This much is true: long before he was famous, Bruce Lee fought Wong Jack Man in Oakland, California, and the fight had a profound effect on how Lee approached martial arts from that day forward. Birth of the Dragon is not a historical account of that fight. In its defense, it doesn’t pretend to be. But keep in mind that the circumstances surrounding that historic battle (not to mention the fight itself) bore no resemblance to what’s portrayed on screen here. It’s not fair to come at this movie for a lack of historical accuracy, especially since it’s clear it never set out with that in mind. On the other hand, it’s unlikely we’ll ever get a truly great Lee biopic, as both this and 1992’s dreadful Dragon: The Bruce Lee Story demonstrated that the desire to sensationalize an already interesting life is probably too great for filmmakers to resist.
Philip Ng does a fine job of playing Bruce Lee, a seemingly impossible task under the best of circumstances. Ng is certainly up for the physicality of the role (Ng was even a student of Wong Shun Leung at one point, one of Bruce Lee’s Wing Chun teachers), and he effectively channels the brash spirit of a pre-stardom Lee. The problem is that to illustrate the transformative effect these events had on him, the script makes Lee cartoonishly arrogant, and that’s the first warning sign. Xia Yu plays Wong Jack Man as Lee’s opposite number, humble, spiritual, and understated.
To get Bruce Lee and Wong Jack Man to fight, and to get the movie to its requisite runtime (the actual, historical brawl was over in a matter of minutes), we’re introduced to two fictional students of Lee. One is a hapless young Chinese-American with a gambling problem, which serves the dual purpose of introducing Bruce to San Francisco’s Chinatown underworld and giving the film an early excuse to show off Philip Ng’s martial arts prowess. The other (Billy Magnussen) is an angry young American who finds himself torn between the teachings of Bruce Lee and Wong Jack Man, and, more importantly to the story, falls in love with a young woman under the control of Chinatown gangsters. His attempt to free her is what ultimately leads Sifu Wong to accept Lee’s challenge, as the gangsters plan to clean up on gambling profits when word of the fight gets out.
There’s something clever about how Birth of the Dragon combines a classic martial arts movie plot with the storied cinematic tradition of fictionalizing elements of Bruce Lee’s life for the screen. The problem though is that these elements never line up. For some it might be worth enduring to get not just one, but two climactic fights that will reward your patience for the previous hour and change. Like nearly everything else in the movie, the actual fight, the very reason this movie exists, is fictionalized and stylized. But what a fight it is, as director George Nolfi (The Adjustment Bureau) gives us plenty long takes and overhead shots, that really make both of its leads look great. As terrific as this fight is, the movie then takes an entirely fictional final bow with another battle that’s a real joy to watch.

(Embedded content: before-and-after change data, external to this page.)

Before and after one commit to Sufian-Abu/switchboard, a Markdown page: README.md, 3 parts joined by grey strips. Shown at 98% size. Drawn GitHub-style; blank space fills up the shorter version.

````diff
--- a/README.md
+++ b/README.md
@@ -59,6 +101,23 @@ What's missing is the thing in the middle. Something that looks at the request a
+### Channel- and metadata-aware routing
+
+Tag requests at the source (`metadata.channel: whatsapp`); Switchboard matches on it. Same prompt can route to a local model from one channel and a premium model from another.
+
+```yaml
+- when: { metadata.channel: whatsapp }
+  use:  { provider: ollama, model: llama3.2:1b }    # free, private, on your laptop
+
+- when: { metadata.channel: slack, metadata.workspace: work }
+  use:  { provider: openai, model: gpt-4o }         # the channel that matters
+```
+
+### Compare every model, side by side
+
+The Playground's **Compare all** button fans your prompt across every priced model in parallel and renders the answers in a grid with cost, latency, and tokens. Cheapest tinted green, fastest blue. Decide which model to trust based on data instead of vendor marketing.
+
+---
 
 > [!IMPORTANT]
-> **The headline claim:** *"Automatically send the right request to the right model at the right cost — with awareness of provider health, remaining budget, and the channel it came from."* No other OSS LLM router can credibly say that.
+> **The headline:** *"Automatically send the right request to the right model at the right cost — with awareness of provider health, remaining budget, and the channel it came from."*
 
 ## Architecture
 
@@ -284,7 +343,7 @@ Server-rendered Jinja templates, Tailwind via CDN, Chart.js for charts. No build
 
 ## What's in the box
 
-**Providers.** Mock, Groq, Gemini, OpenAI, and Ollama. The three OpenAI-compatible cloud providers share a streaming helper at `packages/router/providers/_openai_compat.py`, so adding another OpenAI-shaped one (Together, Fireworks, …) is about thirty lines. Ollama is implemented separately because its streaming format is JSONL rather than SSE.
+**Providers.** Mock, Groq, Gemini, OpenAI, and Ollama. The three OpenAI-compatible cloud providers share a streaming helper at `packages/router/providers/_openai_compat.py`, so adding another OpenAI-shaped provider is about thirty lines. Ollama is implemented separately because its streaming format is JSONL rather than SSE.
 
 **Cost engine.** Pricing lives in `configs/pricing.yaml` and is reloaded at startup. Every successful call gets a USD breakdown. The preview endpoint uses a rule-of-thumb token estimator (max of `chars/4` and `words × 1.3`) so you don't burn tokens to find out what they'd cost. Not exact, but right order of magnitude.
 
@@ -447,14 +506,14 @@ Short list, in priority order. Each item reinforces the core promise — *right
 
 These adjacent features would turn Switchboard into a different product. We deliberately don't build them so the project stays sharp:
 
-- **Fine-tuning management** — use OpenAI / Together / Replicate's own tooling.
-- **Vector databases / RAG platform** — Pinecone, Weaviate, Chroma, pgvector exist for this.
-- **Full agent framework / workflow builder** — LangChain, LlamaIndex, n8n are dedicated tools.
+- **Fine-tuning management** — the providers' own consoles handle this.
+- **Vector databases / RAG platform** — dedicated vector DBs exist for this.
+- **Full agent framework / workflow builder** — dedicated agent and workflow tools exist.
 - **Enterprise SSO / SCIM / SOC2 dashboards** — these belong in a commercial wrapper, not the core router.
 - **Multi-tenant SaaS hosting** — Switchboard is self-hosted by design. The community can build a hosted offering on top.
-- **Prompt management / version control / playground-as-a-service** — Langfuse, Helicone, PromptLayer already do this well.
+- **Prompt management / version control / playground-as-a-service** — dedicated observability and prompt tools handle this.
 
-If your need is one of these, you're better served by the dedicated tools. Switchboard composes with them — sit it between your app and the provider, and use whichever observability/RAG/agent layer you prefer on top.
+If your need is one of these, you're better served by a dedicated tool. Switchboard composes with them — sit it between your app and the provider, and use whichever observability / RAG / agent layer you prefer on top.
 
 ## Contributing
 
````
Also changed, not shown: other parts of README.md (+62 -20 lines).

When it finally gets where it’s going, Birth of the Dragon might deliver just enough action to satisfy at least a little bit of your martial arts movie craving. But despite genuinely compelling performances from Philip Ng and Xia Yu, the film struggles mightily in its middle act, and trying to get the audience to care even a little about any character not named Bruce Lee or Wong Jack Man is a losing battle. Throughout, we’re subjected to almost torturous expository dialogue and some flat performances as the movie tries to pad out an otherwise thin story.
It was ambitious to try and build a movie around a fight that, by the most credible accounts, only lasted a few minutes. But those minutes were so crucial to how Lee approached his craft that I suspect the filmmakers could have gotten away with telling a more nuanced, historically accurate story with the promise of an appropriately Hollywood-ized fight as the payoff at the end. Birth of the Dragon tries to have it both ways, and as a result pulls too many punches.
By the way, if you’re interested in this story as it really happened, I can’t recommend Showdown in Oakland: The Story Behind the Wong Jack Man/Bruce Lee Fight by Rick Wing highly enough. Wing has plenty of eyewitness accounts and really did his homework and it’s a fascinating read for any fan of Bruce Lee or martial arts in general.
Read and download the full Den of Geek Special Edition magazine here!